7. RKO Keith’s Theatre

rko-keiths-theater-queens-nyc-untapped citiesImage via After The Final Curtain

Originally called the Keith-Albee Theatre, the RKO Keith’s Theatre opened on December 25, 1928 at 1:00 pm in Flushing, Queens. The 2,974-seat theater was designed by Thomas W. Lamb in the Spanish Baroque Revival style. Lamb was a notable theater architect who designed others around the city like the Ziegfeld and United Palace Theatres. Similar to the Loew’s 46th St. Theatre, the Keith had a ceiling painted with the atmospheric effect as a clouded, night sky. The first film it showed was a silent film starring Clara Bow, a star of the Roaring Twenties.
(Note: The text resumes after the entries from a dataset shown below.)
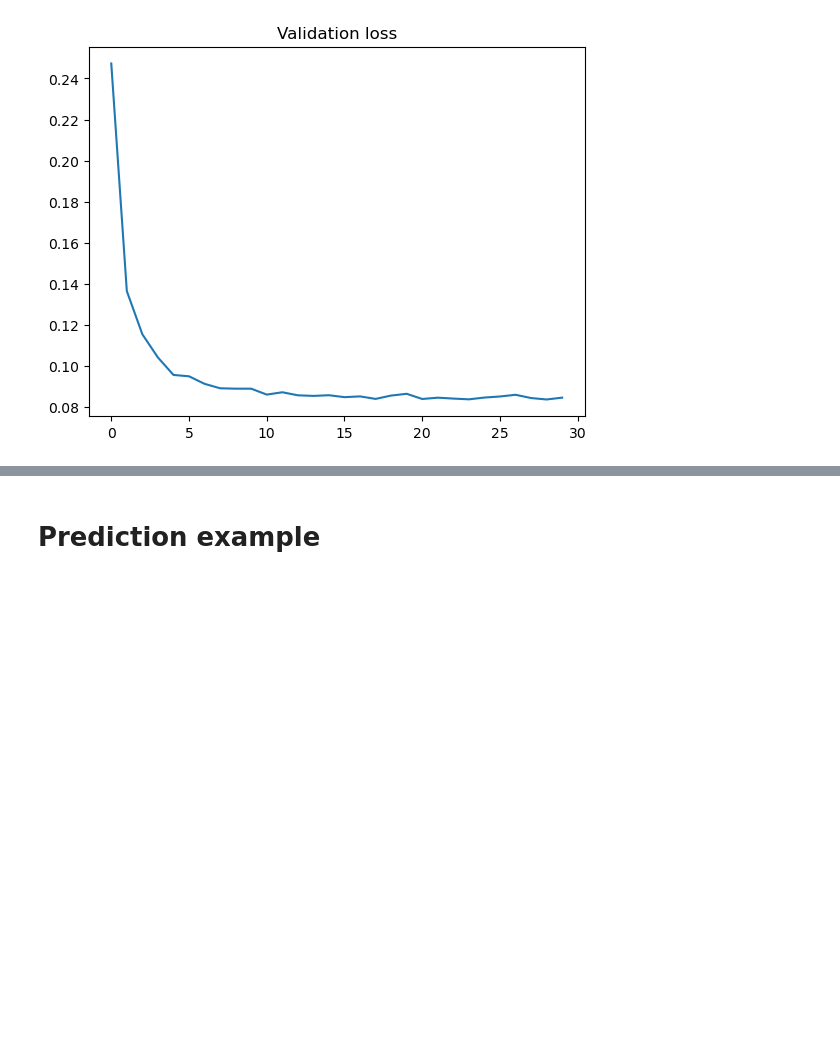
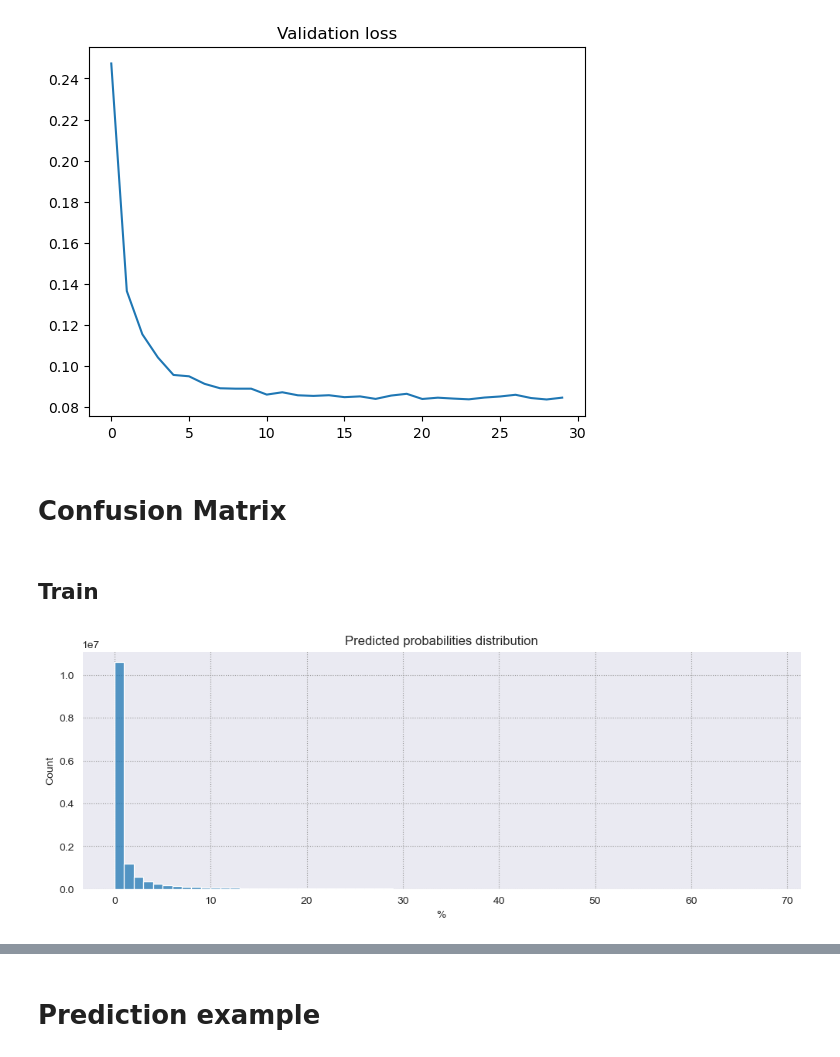
Before and after one commit to Giovanni3A/deforestation_forecast, a Jupyter notebook: 3_model_train.ipynb, the cells around one changed output, grey strips where cells are left out. Saved outputs shown, nothing was run; the diff lists cells and outputs as text; code cells hidden in the pictures; blank space fills up the shorter version.

```diff
--- a/3_model_train.ipynb
+++ b/3_model_train.ipynb
@@ -581,6 +583,7 @@ base_train_err = 0
 for inputs, labels in trainloader:
     y_pred = torch.tensor(np.zeros(labels.shape)).to(dev)
     y_pred[:, 0, :, :] = 1
+    break
     base_train_err += ce_loss(input=y_pred, target=labels)
 base_train_err = base_train_err / len(trainloader)
 
@@ -779,3 +784,5 @@ plt.show()
 # %% [output]
 [figure]
 [figure]
+# %% [markdown]
+# Confusion Matrix
@@ -781,0 +792,23 @@ plt.show()
+# %% [markdown]
+## Train
+# %%
+# get prediction values as binary
+y_true = []
+y_pred = []
+for inputs, labels in trainloader:
+    y_hat = model(inputs).detach()
+    y_true.append(labels[:, 1, :, :].cpu())
+    y_pred.append(softmax_(y_hat)[:, 1, :, :].cpu())
+# %%
+# flatten
+y_true = np.concatenate(y_true).flatten()
+y_pred = np.concatenate(y_pred).flatten()
+# %%
+# get predictions distribution
+fig, ax = plt.subplots(figsize=(12, 4))
+sns.histplot(100*y_pred, binwidth=1, ax=ax)
+ax.set_title("Predicted probabilities distribution")
+ax.set_xlabel("%")
+plt.show()
+# %% [output]
+[figure, added]
```
Also changed, not shown: parts of 13 cells of this notebook.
The Keith-Albee-Orpheum Corporation that owned the theater was acquired by the Radio Corporation of America in 1929 to become RKO Pictures. Thus, the Keith-Albee was renamed RKO Keith’s Theatre. In 1980, Keith’s lobby was landmarked in 1984, and in 1986 was sold to a developer who closed it down only a few months later for demolition.

The Flushing community was outraged that such a historic building would be torn down only to become a strip mall. Ultimately, the community prevailed and stopped the demolition in February 1987. Since then however, the Keith’s been in a state of complete disrepair. The active Facebook group, Save the Flushing RKO Keith Theater has nearly 1900 members.